Government radio and television was shut down and only Radio Shariat, a Taliban station, was broadcasting.

A senior official, who spoke on condition of anonymity because he was not authorised to speak to the media, said around 80 members of the security forces, as well as an unknown number of civilians had been killed.

Along a 3-mile stretch of the city, there were four Taliban checkpoints, each with a commandeered auto and a pair of motorcycles among four fighters, who appeared on their guard but unworried.

To hold onto the city in the fierce, daylong fighting, Afghan forces had to call in reinforcements as well as US air power, including helicopter gunships, fighter jets and a drone strike.

The Taliban have been attacking various districts of the Ghazni province for weeks.

However, the provincial IEC chief told TOLOnews at about 11am that the Independent Election Commission's offices in the city were on fire after being torched by the Taliban.

But the Taliban have so far ignored Afghan President Ashraf Ghani's offer of unconditional peace negotiations even though their representatives met United States officials in Qatar last month and are to hold another meeting next month.
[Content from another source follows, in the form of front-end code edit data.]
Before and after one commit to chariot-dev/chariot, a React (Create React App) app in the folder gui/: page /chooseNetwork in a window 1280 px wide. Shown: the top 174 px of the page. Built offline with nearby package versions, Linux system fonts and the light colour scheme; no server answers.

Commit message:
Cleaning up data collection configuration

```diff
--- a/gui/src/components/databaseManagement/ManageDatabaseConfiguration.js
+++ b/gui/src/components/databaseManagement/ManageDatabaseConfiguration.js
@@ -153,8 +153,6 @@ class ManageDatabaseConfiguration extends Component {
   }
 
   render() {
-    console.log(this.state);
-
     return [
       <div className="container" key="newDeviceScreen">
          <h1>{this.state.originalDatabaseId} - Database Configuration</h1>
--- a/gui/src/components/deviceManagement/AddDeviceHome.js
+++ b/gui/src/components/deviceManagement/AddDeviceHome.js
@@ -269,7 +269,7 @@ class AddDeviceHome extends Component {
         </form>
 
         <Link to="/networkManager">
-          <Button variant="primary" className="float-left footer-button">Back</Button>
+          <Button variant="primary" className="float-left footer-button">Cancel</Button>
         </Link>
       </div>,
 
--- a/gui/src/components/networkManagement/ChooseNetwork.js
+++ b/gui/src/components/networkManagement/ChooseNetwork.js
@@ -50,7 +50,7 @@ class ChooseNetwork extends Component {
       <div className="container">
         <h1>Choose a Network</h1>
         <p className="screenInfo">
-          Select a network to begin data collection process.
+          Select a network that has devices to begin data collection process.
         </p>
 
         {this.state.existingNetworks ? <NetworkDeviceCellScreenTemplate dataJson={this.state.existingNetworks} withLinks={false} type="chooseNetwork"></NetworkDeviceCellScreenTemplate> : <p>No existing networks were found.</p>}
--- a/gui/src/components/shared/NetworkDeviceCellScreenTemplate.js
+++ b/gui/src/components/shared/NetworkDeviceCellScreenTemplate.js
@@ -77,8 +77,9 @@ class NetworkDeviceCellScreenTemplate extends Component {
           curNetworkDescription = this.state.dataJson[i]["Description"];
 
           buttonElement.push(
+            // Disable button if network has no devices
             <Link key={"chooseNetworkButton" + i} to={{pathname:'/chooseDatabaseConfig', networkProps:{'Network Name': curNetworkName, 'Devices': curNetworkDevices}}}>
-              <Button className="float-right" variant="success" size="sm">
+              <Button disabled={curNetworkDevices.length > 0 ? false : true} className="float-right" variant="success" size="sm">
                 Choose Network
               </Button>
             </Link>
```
The Taliban have rebuffed offers of negotiations with the government but have held one preliminary round of direct talks with Alice Wells, Washington's top diplomat for South and Central Asia, including Afghanistan.